__What the task requires__:
In which lines of the data does the string "FaFacebook" appear? Copy every one.

Stored dataset items:
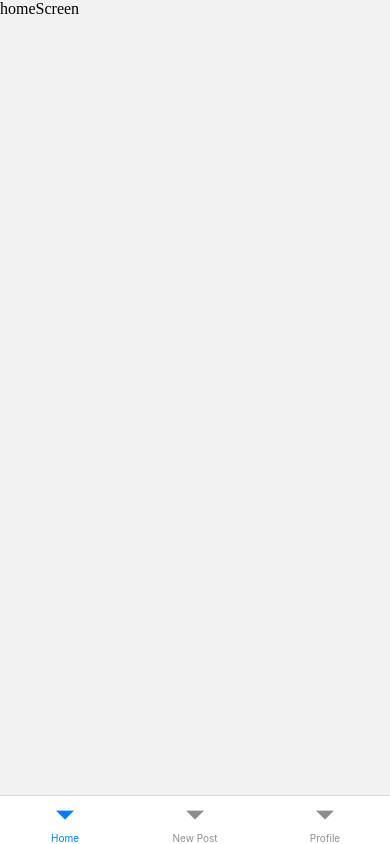
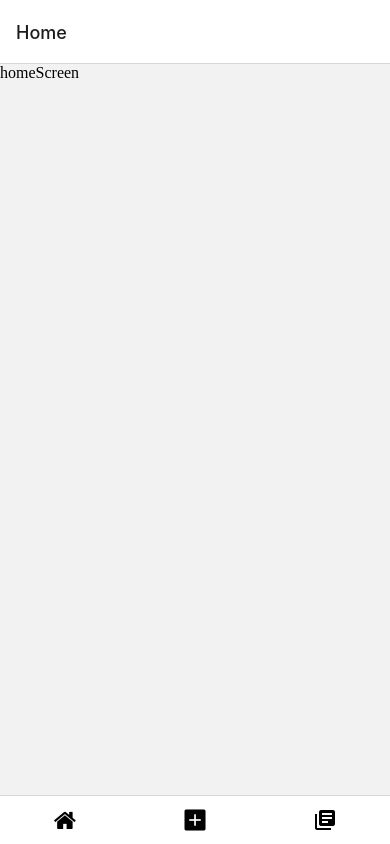
Before and after one commit to TomasLegarre/tp_final_prog3, a React Native app: screen /navtab in a window 390 px wide. Built offline with nearby package versions, Linux system fonts and the light colour scheme.

Commit message:
labels done

```diff
--- a/src/Navs/NavTab.js
+++ b/src/Navs/NavTab.js
@@ -3,6 +3,9 @@ import { Component } from 'react';
 import homeScreen from '../screens/HomeScreen/homeScreen';
 import newPost from '../screens/NewPost/newPost'
 import Profile from '../screens/Profile/Profile'
+import {FontAwesome} from '@expo/vector-icons'
+import { MaterialIcons } from '@expo/vector-icons';
+import { AntDesign } from '@expo/vector-icons';
 
 const Tab = createBottomTabNavigator();
 
@@ -14,10 +17,10 @@ class HomeMenu extends Component{
 
     render() {
         return (
-            <Tab.Navigator>
-                <Tab.Screen name="Home" component={homeScreen}  options={{headerShown: false}} />
-                <Tab.Screen name="New Post" component={newPost}  options={{headerShown: false}} />
-                <Tab.Screen name="Profile" component={Profile}  options={{headerShown: false}} />
+            <Tab.Navigator screenOptions={{tabBarShowLabel: false }}>
+                <Tab.Screen name="Home" component={homeScreen}  options={{tabBarIcon: () => <FontAwesome name="home" size={24} color="black" />}}/>
+                <Tab.Screen name="New Post" component={newPost}  options={{tabBarIcon: () => <AntDesign name="plussquare" size={24} color="black" />}} />
+                <Tab.Screen name="Profile" component={Profile}  options={{tabBarIcon: () => <MaterialIcons name="my-library-books" size={24} color="black" />}} />
             </Tab.Navigator>
         )
     }
```
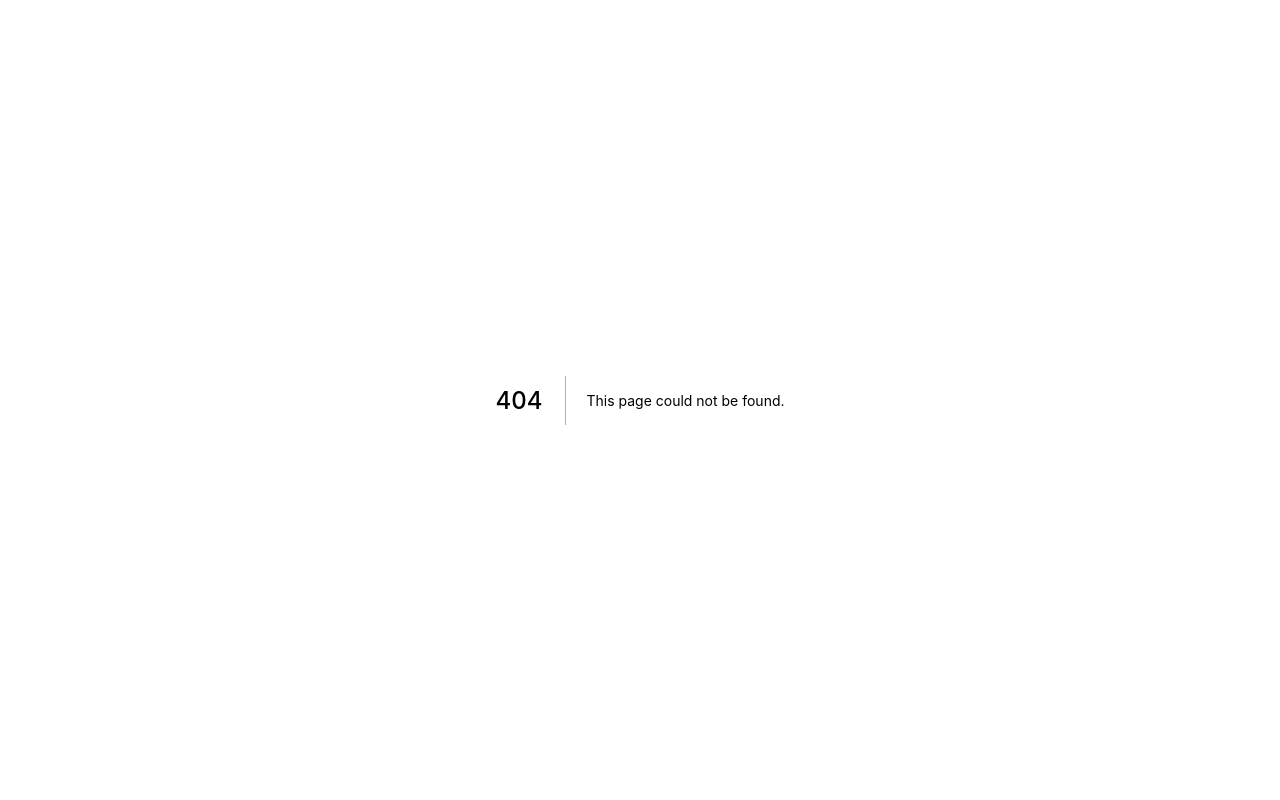
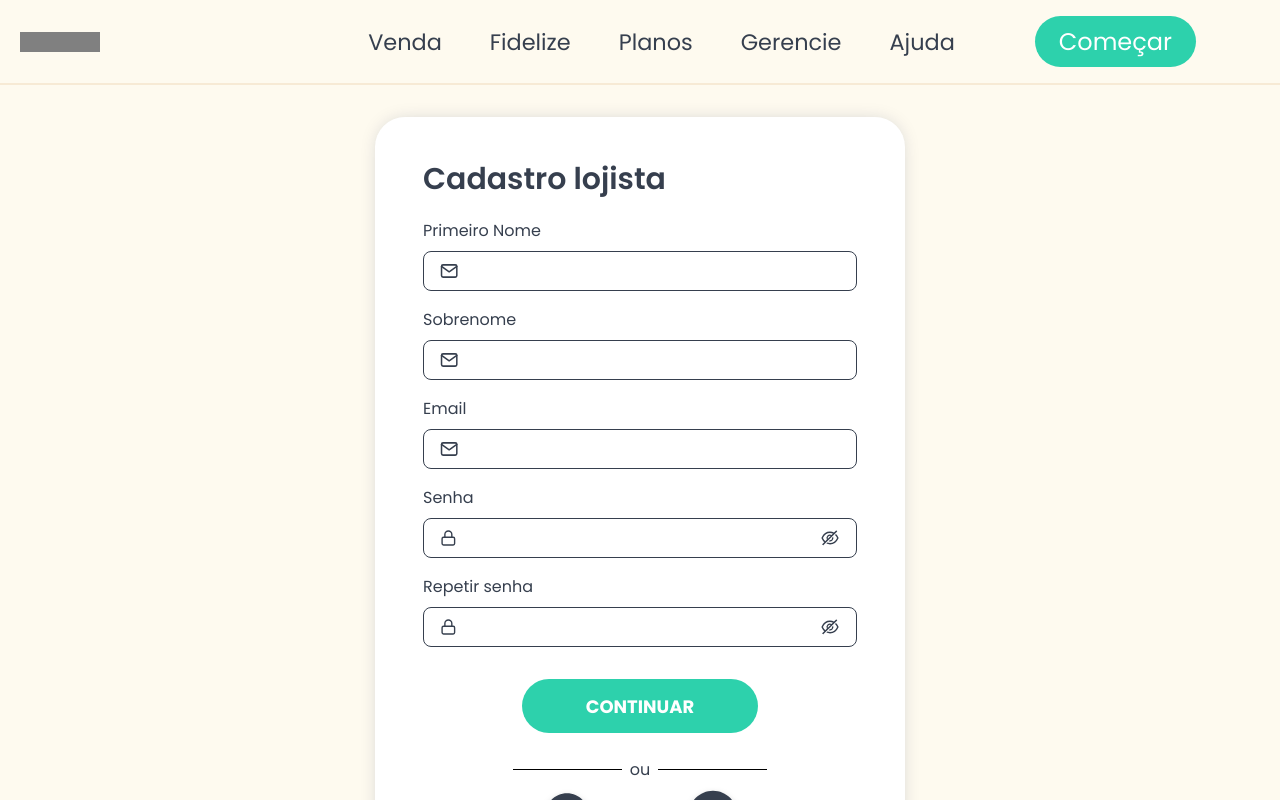
Before and after one commit to VictorCampelo/potty-dashboard, a Next.js app: page /register-shopkeeper in a window 1280 px wide. Before the commit this address had no page. Built offline with nearby package versions, Linux system fonts and the light colour scheme.

Commit message:
register shopkeeper

```diff
--- /dev/null
+++ b/src/contexts/ShopkeeperContext.tsx
@@ -0,0 +1,54 @@
+import { createContext, ReactNode, useState } from "react";
+
+type ShopkeeperStore = {
+  name?: string,
+  CNPJ?: string,
+  phone?: string,
+  address?: string,
+  city?: string,
+  state?: string,
+  description?: string,
+  facebook_link?: string,
+  instagram_link?: string,
+  whatsapp_link?: string
+}
+
+type ShopkeeperUser = {
+  email: string,
+  firstName: string,
+  lastName: string,
+  password: string,
+  passwordConfirmation: string
+}
+
+type ShopkeepeerContextData = {
+  userDto: ShopkeeperUser,
+  storeDto: ShopkeeperStore,
+  setUser: (user: ShopkeeperUser) => void,
+  setStore: (store: ShopkeeperStore) => void,
+}
+
+export const ShopkeeperContext = createContext({} as ShopkeepeerContextData);
+
+type ShopkeepeerContext = {
+  children: ReactNode;
+}
+
+export function ShopkeeperProvider({ children }: ShopkeepeerContext) {
+  const [user, setUser] =  useState<ShopkeeperUser>(null);
+  const [store, setStore] =  useState<ShopkeeperStore>(null);
+
+  function changeUser(newUser: ShopkeeperUser) {
+    setUser(newUser)
+  }
+
+  function changeStore(newStore: ShopkeeperStore) {
+    setStore(newStore)
+  }
+
+  return (
+    <ShopkeeperContext.Provider value={{ userDto: user, storeDto: store, setUser: changeUser, setStore: changeStore }}>
+      {children}
+    </ShopkeeperContext.Provider>
+  )
+}
--- a/src/pages/_app.tsx
+++ b/src/pages/_app.tsx
@@ -1,11 +1,14 @@
 import { AuthProvider } from '../contexts/AuthContext'
+import { ShopkeeperProvider } from '../contexts/ShopkeeperContext'
 import GlobalStyle from '../layout/GlobalStyle'
 
 function MyApp({ Component, pageProps }) {
   return (
     <AuthProvider>
-      <GlobalStyle />
-      <Component {...pageProps} />
+      <ShopkeeperProvider>
+        <GlobalStyle />
+        <Component {...pageProps} />
+      </ShopkeeperProvider>
     </AuthProvider>
   )
 }
--- /dev/null
+++ b/src/pages/register-shopkeeper/index.tsx
@@ -0,0 +1,131 @@
+import Header from "../../components/molecules/Header";
+import Link from "next/link";
+import Head from "next/head";
+import { Container, Wrapper } from "../../styles/pages/preLogin";
+
+import { FiLock, FiMail } from 'react-icons/fi';
+import { Input } from "../../components/molecules/Input";
+import { Checkbox } from "../../components/atoms/Checkbox";
+import { useState } from "react";
+import { Button } from "../../components/atoms/Button";
+import { FaFacebook } from 'react-icons/fa';
+import { AiFillGoogleCircle } from 'react-icons/ai';
+import { useRouter } from "next/router";
+import { signUp } from "../../services/auth.services";
+import { useContext } from "react";
+import { ShopkeeperContext } from "../../contexts/ShopkeeperContext";
+
+const Register = () => {
+  const [email, setEmail] = useState('');
+  const [firstName, setFirstName] = useState('');
+  const [lastName, setLastName] = useState('');
+  const [password, setPassword] = useState('');
+  const [passwordConfirmation, setPasswordConfirmation] = useState('');
+
+  const router = useRouter();
+
+  const { setUser } = useContext(ShopkeeperContext);
+
+  async function handleSignUp(e:React.MouseEvent<HTMLButtonElement, MouseEvent>) {
+    e.preventDefault();
+
+    try {
+      const user = {
+        email,
+        firstName,
+        lastName,
+        password,
+        passwordConfirmation
+      }
+
+      setUser(user);
+
+      router.push('/business-register');
+    } catch(e){
+      console.log(e);
+    }
+  }
+
+  return (
+    <Wrapper>
+      <Head>
+        <title>Registro Lojista | Último</title>
+      </Head>
+
+      <Header/>
+      <Container>
+        <form>
+          <div className="title">
+            <h1>Cadastro lojista</h1>
+          </div>
+
+          <div className="inputContainer">
+            <Input
+              label="Primeiro Nome"
+              value={firstName}
+              onChange={e => setFirstName(e.target.value)}
+              icon={<FiMail size={20}
+              color="var(--black-800)" />}
+            />
+
+            <Input
+              label="Sobrenome"
+              value={lastName}
+              onChange={e => setLastName(e.target.value)}
+              icon={<FiMail size={20}
+              color="var(--black-800)" />}
+            />
+
+            <Input
+              label="Email"
+              value={email}
+              onChange={e => setEmail(e.target.value)}
+              icon={<FiMail size={20}
+              color="var(--black-800)" />}
+            />
+
+            <Input
+              label="Senha"
+              value={password}
+              onChange={e => setPassword(e.target.value)}
+              password
+              icon={<FiLock size={20} color="var(--black-800)" />}
+            />
+
+            <Input
+              label="Repetir senha"
+              password
+              value={passwordConfirmation}
+              onChange={e => setPasswordConfirmation(e.target.value)}
+              icon={<FiLock size={20} color="var(--black-800)" />}
+            />
+          </div>
+
+          <div className="buttonContainer">
+            <Button onClick={handleSignUp} title="CONTINUAR" />
+          </div>
+
+          <div className="divisorContainer">
+            <div className="divisor" />
+              ou
+            <div className="divisor" />
+          </div>
+
+          <div className="social">
+            <AiFillGoogleCircle size={50} color="var(--gray-700)" />
+            <FaFacebook size={50} color="var(--gray-700)" />
+          </div>
+
+          <div className="register">
+            Já possui conta?
+            <Link href="/login">
+              <a>{' '}Faça seu login!</a>
+            </Link>
+          </div>
+        </form>
+      </Container>
+    </Wrapper>
+  );
+};
+
+export default Register;
```
Also changed, not shown: src/pages/business-register/continue/index.tsx (+19 -7 lines), src/pages/business-register/finish/index.tsx (+28 -4 lines), src/pages/business-register/index.tsx (+14 -9 lines), src/pages/shop/[id].tsx (renamed from src/pages/shop/index.tsx, +23 -0 lines).
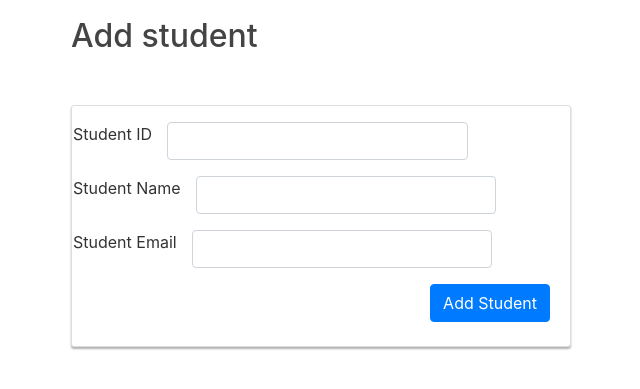
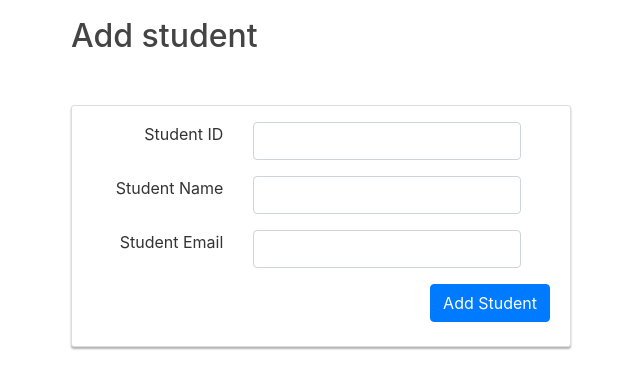
Before and after one commit to unluckyvevo/IT2201-Project, a Flask app: template readbit/templates/add_student_manually.html in a window 1280 px wide. Shown: the part 63-452 px from the top of the page, without its empty margins (14-654 px from the left). Run offline with Flask 2, Linux system fonts and the light colour scheme; the template is opened without the code that fills it: values that come from a table or form of the project are taken from there, most other values are stand-ins (such as "Sample title", 1, 10 or a date in 2020); some libraries are stand-ins or nearby versions.

Commit message:
minor css fixes

```diff
--- a/readbit/templates/add_component.html
+++ b/readbit/templates/add_component.html
@@ -46,7 +46,7 @@
                                         {{ sub.hidden_tag() }}
                                          <div class="form-group">
                                             <div class="row">
-                                                <div class="col-sm-2 text-right"><img class="responsive" src="{{url_for('static', filename='frog_state_1.png')}}" alt="-->" width=25/></div>
+                                                <div class="col-sm-2 text-right"><img class="responsive" src="{{url_for('static', filename='egg.png')}}" alt="-->" width=25/></div>
                                                 <div class="col-sm-5 pl-0">
                                                     {% if sub.comp_name.errors %}
                                                         {{ sub.comp_name(class="form-control form-control-sm is-invalid") }}
--- a/readbit/templates/add_marks.html
+++ b/readbit/templates/add_marks.html
@@ -37,10 +37,10 @@
             <form method="POST" action="" id="add_marks_form" name="add_marks_form" enctype="multipart/form-data">
                 {{ form.hidden_tag() }}
                 <div class="row mt-3">
-                    <div class="col-sm-12">
-                        {{ form.csv_file(class="border overflow-auto", accept=".xls,.xlsx,.csv") }}
+                    <div class="col-sm-8">
+                        {{ form.csv_file(class="border overflow-auto w-100", accept=".xls,.xlsx,.csv") }}
                     </div>
-                    <div class="col-sm-6 text-right mt-1">
+                    <div class="col-sm-4 text-right mb-1">
                         <a type="button"  class="btn btn-info add_marks_download_btn" href="../static/Readbit_Add_Marks.csv" download="Readbit_Add_Student.csv">Download Template</a>
 
                     </div>
--- a/readbit/templates/add_student_manually.html
+++ b/readbit/templates/add_student_manually.html
@@ -7,8 +7,11 @@
     {{ form.hidden_tag() }}
     <div class="content-section p-3" id="manage_class_container">
         <div class="form-group row">
-            {{ form.student_id.label(class="form-control-label") }}
-             <div class="col-sm-8">
+            <div class="col-sm-4 text-right">
+                {{ form.student_id.label(class="ml-3 form-control-label") }}
+            </div>
+
+             <div class="col-sm-8 pr-5">
             {% if form.student_id.errors %}
                 {{ form.student_id(class="form-control is-invalid") }}
                 <div class="invalid-feedback">
@@ -22,8 +25,10 @@
              </div>
         </div>
         <div class="form-group row">
-            {{ form.student_name.label(class="form-control-label") }}
-             <div class="col-sm-8">
+            <div class="col-sm-4 text-right">
+                {{ form.student_name.label(class="ml-3 form-control-label") }}
+            </div>
+             <div class="col-sm-8 pr-5">
             {% if form.student_name.errors %}
                 {{ form.student_name(class="form-control is-invalid") }}
                 <div class="invalid-feedback">
@@ -37,8 +42,10 @@
              </div>
         </div>
         <div class="form-group row">
-            {{ form.student_email.label(class="form-control-label") }}
-             <div class="col-sm-8">
+            <div class="col-sm-4 text-right">
+                {{ form.student_email.label(class="ml-3 form-control-label") }}
+            </div>
+             <div class="col-sm-8 pr-5">
             {% if form.student_email.errors %}
                 {{ form.student_email(class="form-control is-invalid") }}
                 <div class="invalid-feedback">
--- a/readbit/templates/manage_class.html
+++ b/readbit/templates/manage_class.html
@@ -50,7 +50,7 @@
                             <div class="row m-2" id="modal_submit_row">
                                 <input class="border overflow-auto m-2" type="file" accept=".xls,.xlsx,.csv" id="file_upload_box" name="filename">
 
-                                <div class="col-sm-8">
+                                <div class="col-sm-8 pl-2">
                                     <a type="button"  class="btn btn-info add_student_download_btn mt-3" href="../static/Readbit_Add_Student.csv" download="Readbit_Add_Student.csv">Download Template</a>
 
                                 </div>
```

__Exercise solution__:
+import { FaFacebook } from 'react-icons/fa';
+            <FaFacebook size={50} color="var(--gray-700)" />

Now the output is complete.